Your instructions: Look through the material below and say how many of its lines carry the string "stemnotes". Only the number should be given.
((
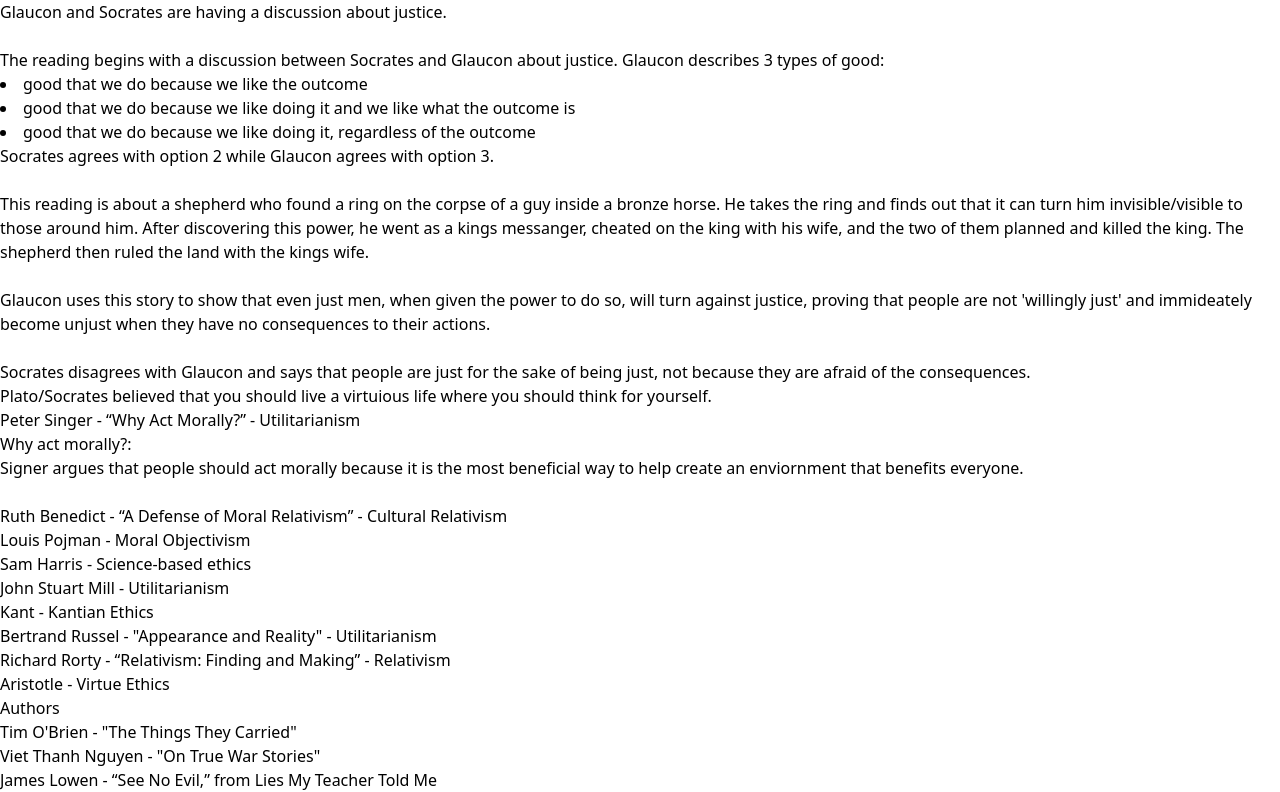
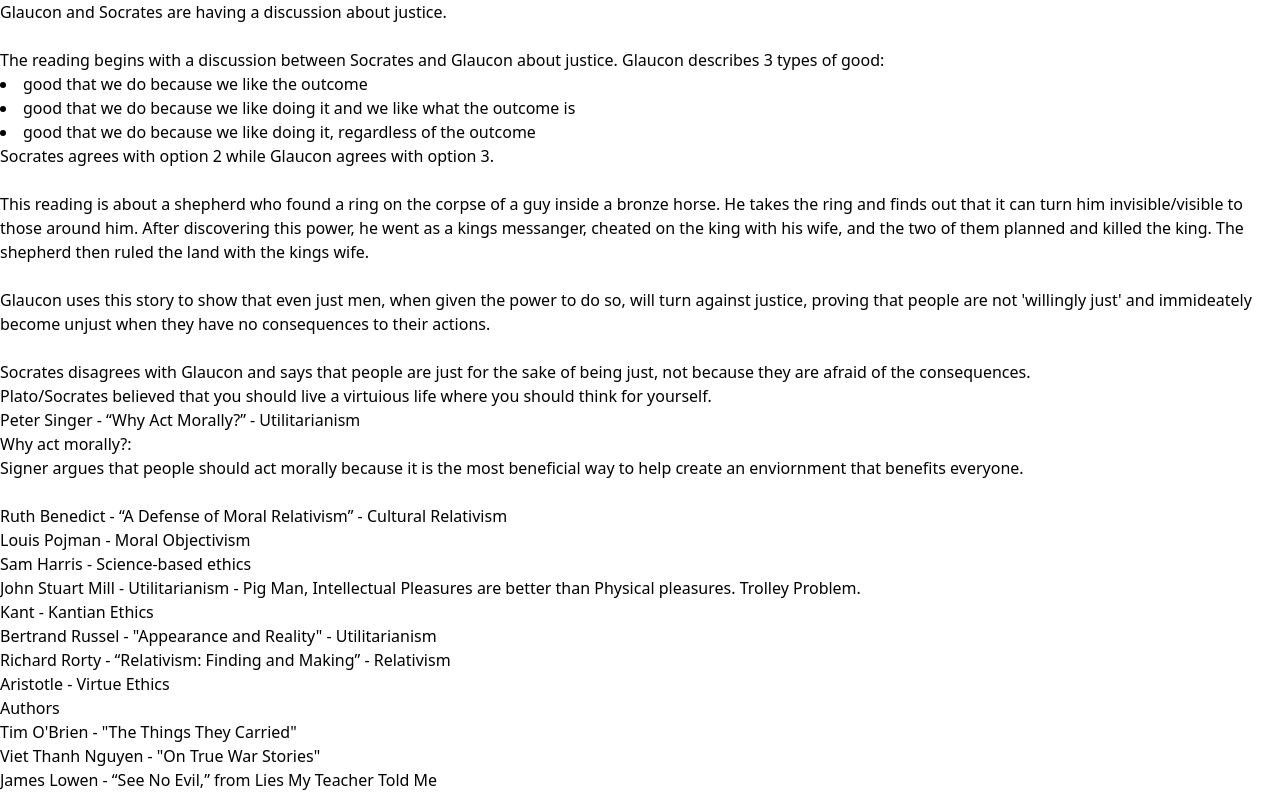
Before and after one commit to TejasDoesStuff/PsychNotes, a React (Vite) app in the folder stemnotes/: page /lang/people in a window 1280 px wide. Shown: the part 384-1176 px from the top of the page. Built offline with nearby package versions, Linux system fonts and the light colour scheme.

Commit message:
Added Mill stuff :shushing:

```diff
--- a/stemnotes/src/APLang/people.jsx
+++ b/stemnotes/src/APLang/people.jsx
@@ -109,7 +109,7 @@
           Sam Harris - Science-based ethics
         </div>
         <div className="w-full p-8 border-b border-gray-200">
-          John Stuart Mill - Utilitarianism
+          John Stuart Mill - Utilitarianism - Pig Man, Intellectual Pleasures are better than Physical pleasures. Trolley Problem.
         </div>
         <div className="w-full p-8 border-b border-gray-200">
           Kant - Kantian Ethics
```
))
Result of the task: 3